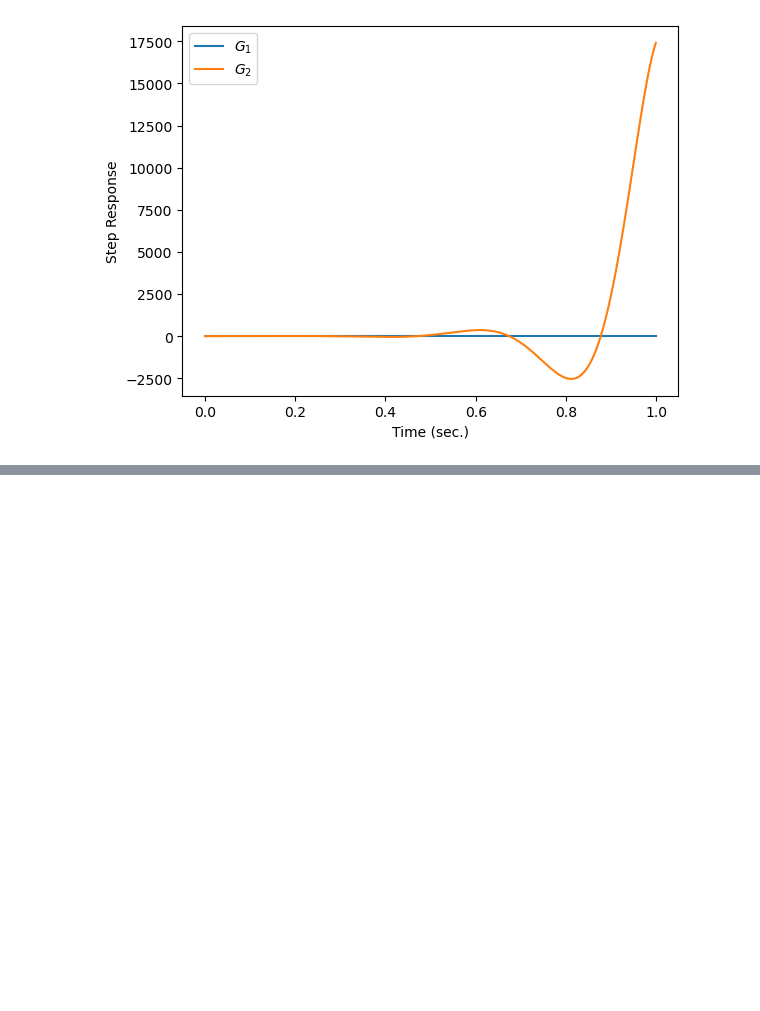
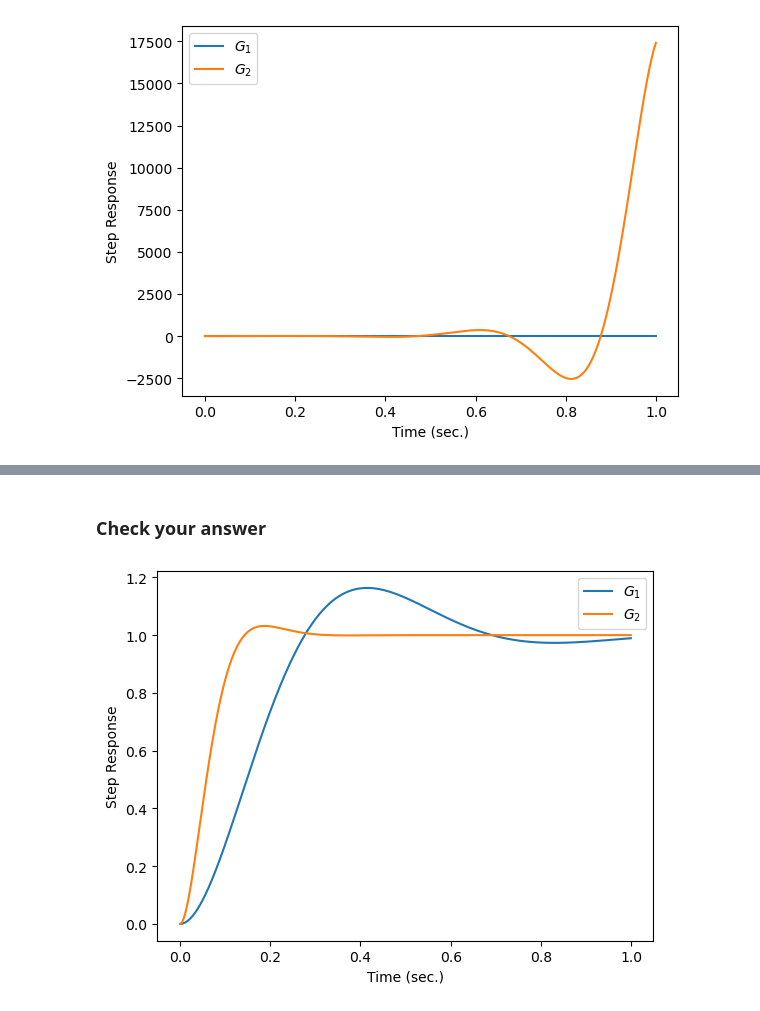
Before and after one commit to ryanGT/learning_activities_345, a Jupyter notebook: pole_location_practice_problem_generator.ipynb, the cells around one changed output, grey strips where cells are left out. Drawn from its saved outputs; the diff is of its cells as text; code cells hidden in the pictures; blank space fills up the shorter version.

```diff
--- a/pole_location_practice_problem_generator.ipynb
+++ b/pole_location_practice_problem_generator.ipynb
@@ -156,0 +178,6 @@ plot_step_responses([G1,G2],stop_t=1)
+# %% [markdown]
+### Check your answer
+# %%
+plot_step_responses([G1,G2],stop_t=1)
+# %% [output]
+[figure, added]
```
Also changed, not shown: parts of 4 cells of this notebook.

[Task item]:
Report each line in the data that holds the word "ipynb".

[Task solution]:
Before and after one commit to ryanGT/learning_activities_345, a Jupyter notebook: pole_location_practice_problem_generator.ipynb, the cells around one changed output, grey strips where cells are left out. Drawn from its saved outputs; the diff is of its cells as text; code cells hidden in the pictures; blank space fills up the shorter version.
--- a/pole_location_practice_problem_generator.ipynb
+++ b/pole_location_practice_problem_generator.ipynb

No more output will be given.